IBB: Our average prize money, if you look at the prize pools and run simulations of how much players get, is - according to our calculations - pretty impressive compared to other things in the market. The difference is we don't control their schedule, we don't control where they play.
PCG: You say you don't want to step in to dictate to the community, but this is more of a direct hand than we've seen previously in managing the StarCraft eSports scene. Why now?
MM: We recognised that we're in a unique position to make some changes to the top level of pro eSports, and to put a system in place with seven partners in the WCS.
A lot of observers of the StarCraft ecosystem were recognising there were a few issues: the scheduling conflicts of last year, for example, the complexities of following the storyline is another one. In order to take StarCraft 2 eSports to the next level, we have a responsibility to do something.
IBB: We really enjoyed WCS last year – some great stories from places like Brazil. But we also came to the conclusion that it's not our role to create the scale of community content. We should encourage the community to create that content and tournaments. But on the top level, the high quality experience, that's where we can bring our expertise in terms of what's best for the IP, and create storylines for people to watch.
PCG: These smaller territories, will they be incorporated into the WCS?
MM: We wanted to start with the three top regions – the places where eSports has matured to a level to support a full year-round peak. I think we're absolutely open to expanding it in the future, but it would have to be if there was a region that evolved to the point of producing enough top level players to justify it..
PCG: Where does eSports go next?
IBB: Where we want to go next with SC2 eSports is 24/7 broadcasting all around the world – matches, and content around the matches that captures viewers. Five years from now I think there’s a dedicated SC channel that provides eSports entertainment.
MM: It’s not that hard to imagine what Itzik’s talking about when you imagine the awesome content that’s created every day, not only by our tournament partners, but also the community in general. There’s commentary, tutorials, all sorts of stuff. If Blizzard acted in a role being able to highlight the most polished content, I don’t think it’s hard to imagine we could fill a dedicated channel.
PCG: Do you see eSports rivalling regular sports in terms of popularity and viewership?
"StarCraft is bigger than the NHL. The numbers this year are double the numbers of last year."
MM: I absolutely do. I think in terms of accessibility, depth, drama and excitement, I think StarCraft has all of those things. Making the storyline simpler and easier to understand, I think it has the potential.
IBB: We were just told the other day that by numbers, StarCraft is bigger than the NHL. If you look just as the last month, we had several live broadcasts, MLG Dallas with record breaking concurrent viewers. Even the Heart of the Swarm release was really successful, with high viewership numbers.

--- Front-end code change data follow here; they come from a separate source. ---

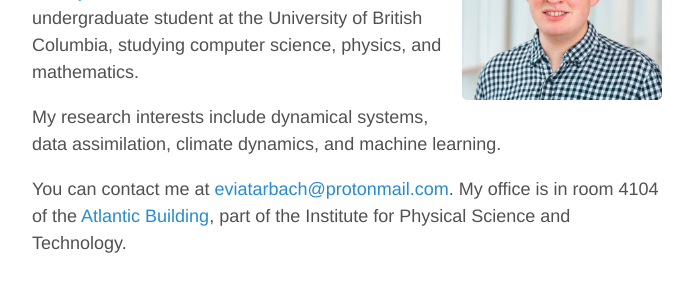
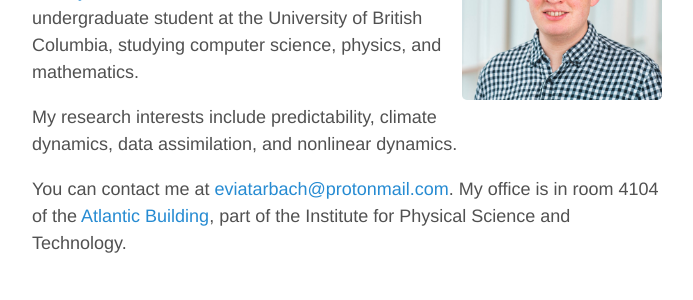
Before and after one commit to eviatarbach/website_old, a Jekyll site: the page built from index.md, in a window 1280 px wide. Shown: the part 275-575 px from the top of the page, without its empty margins (293-986 px from the left). Built offline with Jekyll 4.4.1, drawn with Linux system fonts in a browser that asks for light colours.

Commit message:
Update index.md

```diff
--- a/index.md
+++ b/index.md
@@ -5,6 +5,6 @@ title: About
 ![Eviatar Bach](/assets/headshot.JPG){:width="200px" .align-right}
 I am a PhD student at the University of Maryland, College Park in the <a href="https://www.atmos.umd.edu/">Department of Atmospheric and Oceanic Science</a>, under the supervision of <a href="http://www.atmos.umd.edu/~ekalnay/">Eugenia Kalnay</a> and <a href="https://orcid.org/0000-0001-5905-3842">Safa Motesharrei</a>. Prior to this I was an undergraduate student at the University of British Columbia, studying computer science, physics, and mathematics.
 
-My research interests include dynamical systems, data assimilation, climate dynamics, and machine learning.
+My research interests include predictability, climate dynamics, data assimilation, and nonlinear dynamics.
 
 You can contact me at [eviatarbach@protonmail.com](mailto:eviatarbach@protonmail.com). My office is in room 4104 of the <a href="https://www.google.com/maps/place/Atlantic+Building/@38.9910024,-76.9447471,17z/data=!3m1!4b1!4m5!3m4!1s0x89b7c6988b6256cf:0x3c2cb8d40a8d59c8!8m2!3d38.9909983!4d-76.9425531">Atlantic Building</a>, part of the Institute for Physical Science and Technology.
```
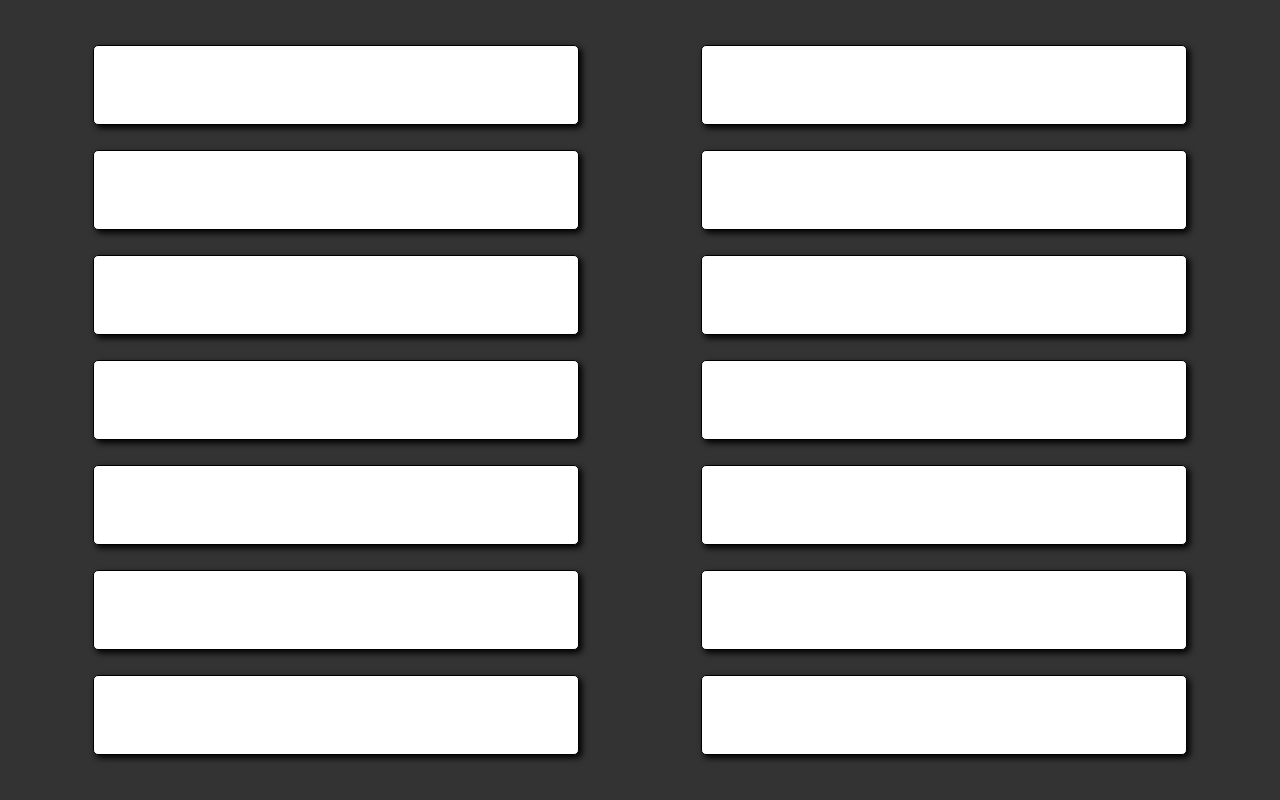
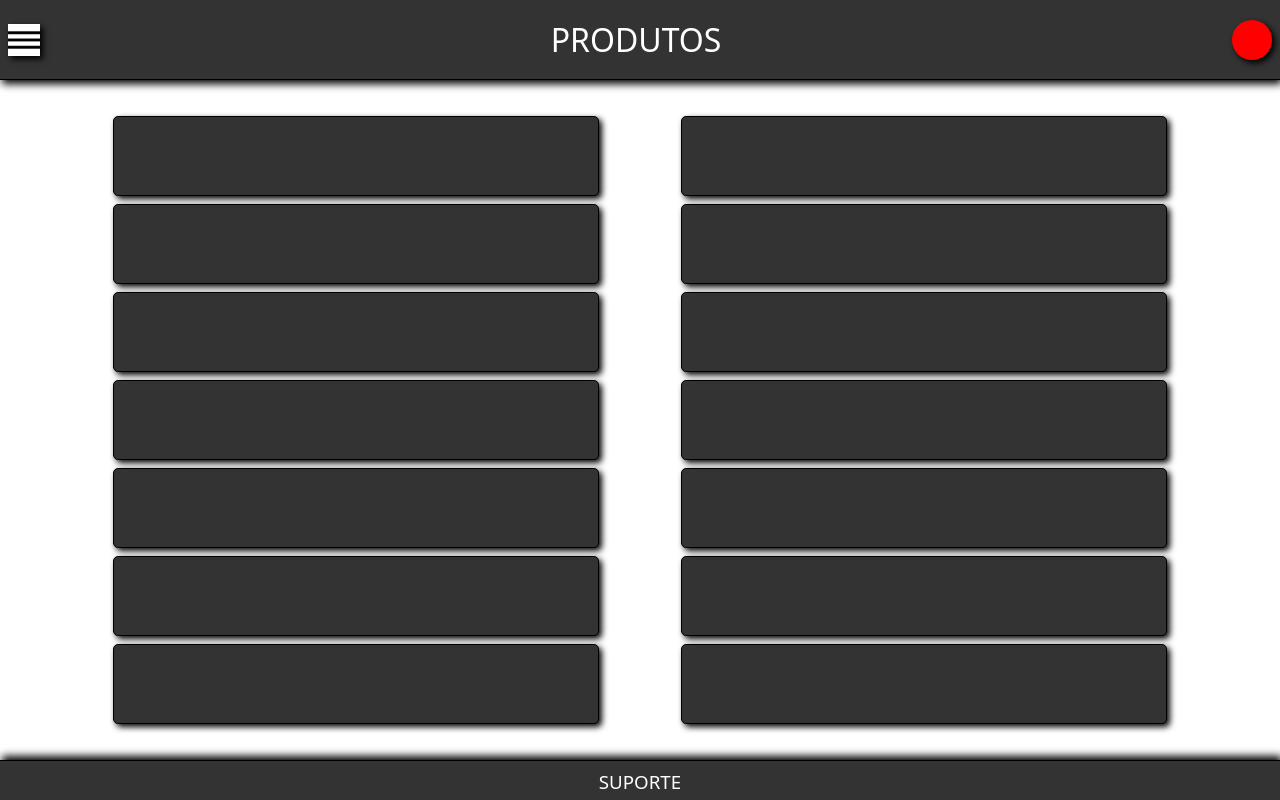
Before and after one commit to AndrewHGomes/comanda, a React (Vite) app: page /produtos in a window 1280 px wide. Built offline with nearby package versions, Linux system fonts and the light colour scheme.

Commit message:
Outra página

```diff
--- a/src/components/Dashboard.jsx
+++ b/src/pages/Dashboard.jsx
@@ -1,4 +1,4 @@
-import Mesas from "./Mesas";
+import Mesas from "../components/Mesas";
 
 import dashboard from "../styles/Dashboard.module.css";
 
--- a/src/pages/Home.jsx
+++ b/src/pages/Home.jsx
@@ -1,15 +1,15 @@
-import Dashboard from "../components/Dashboard";
 import Header from "../components/Header";
 import Footer from "../components/Footer";
 
 import dashboard from "../styles/Home.module.css";
+import { Outlet } from "react-router-dom";
 
 const Home = () => {
   return (
     <>
       <Header />
       <main className={dashboard.main}>
-        <Dashboard />
+        <Outlet />
       </main>
       <Footer />
     </>
--- a/src/styles/Footer.module.css
+++ b/src/styles/Footer.module.css
@@ -7,5 +7,9 @@
   display: flex;
   justify-content: center;
   border-top: 1px solid #000;
-  box-shadow: 2px -4px 8px #333;
+  box-shadow: 2px -4px 8px #000;
 }
+
+.footer h3 {
+  font-weight: normal;
+}
--- a/src/styles/Header.module.css
+++ b/src/styles/Header.module.css
@@ -8,12 +8,22 @@
   display: flex;
   align-items: center;
   justify-content: space-between;
-  box-shadow: 2px 4px 8px #333;
+  box-shadow: 2px 4px 8px #000;
 }
 
 .header img {
   background-color: #fff;
   box-shadow: 3px 3px 6px #000;
+}
+
+.header h1 {
+  font-weight: normal;
+  cursor: pointer;
+}
+
+.header h1:hover {
+  text-shadow: 3px 3px 3px #000;
+  color: #eee;
 }
 
 .header div {
--- a/src/styles/Mesas.module.css
+++ b/src/styles/Mesas.module.css
@@ -12,9 +12,9 @@
   border-radius: 10px;
   cursor: pointer;
   box-shadow: 3px 3px 6px #333;
-  transition: 0.4s;
 }
 
 .mesa:hover {
+  box-shadow: 3px 3px 6px #000;
   transform: scale(1.05);
 }
--- a/src/styles/Produto.module.css
+++ b/src/styles/Produto.module.css
@@ -1,8 +1,10 @@
 .content {
+  background-color: #333;
+  color: #fff;
   width: 40%;
   height: 10vh;
-  background-color: #fff;
   border: 1px solid #000;
   border-radius: 5px;
   box-shadow: 3px 3px 6px #000;
+  cursor: pointer;
 }
--- a/src/styles/Produtos.module.css
+++ b/src/styles/Produtos.module.css
@@ -1,10 +1,9 @@
 .container {
   width: 100%;
-  height: 100vh;
+  height: 85vh;
   padding: 2em;
-  background-color: #333;
   display: flex;
-  justify-content: space-around;
+  justify-content: space-evenly;
   align-items: center;
   flex-wrap: wrap;
 }
```
Also changed, not shown: src/main.jsx (+13 -7 lines), src/App.jsx (added).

The numbers this year are double the numbers of last year, and we hope to see this trend continuing. If we’re able to double these numbers again next year, we’re getting into very interesting mass market entertainment numbers - especially in the US.
PCG: When you first started work on StarCraft 2, did you see it becoming the global eSport it has?
MM: We thought it’d be a compelling eSport and a great game. I think we expected the viewership to be mostly centred in Asia, where it traditionally has been, and our big surprise is that actually SC2 eSports has taken off in the west. Right now, I’d say it’s more popular in the west than in Asia.
We realised that immediately. If you go back to the first MLG in Anaheim - which I think took everybody by surprise - then it’s just been really big in the west ever since.
PCG: What’s been the biggest change in eSports in the last few years?
MM: The biggest change has been livestreams.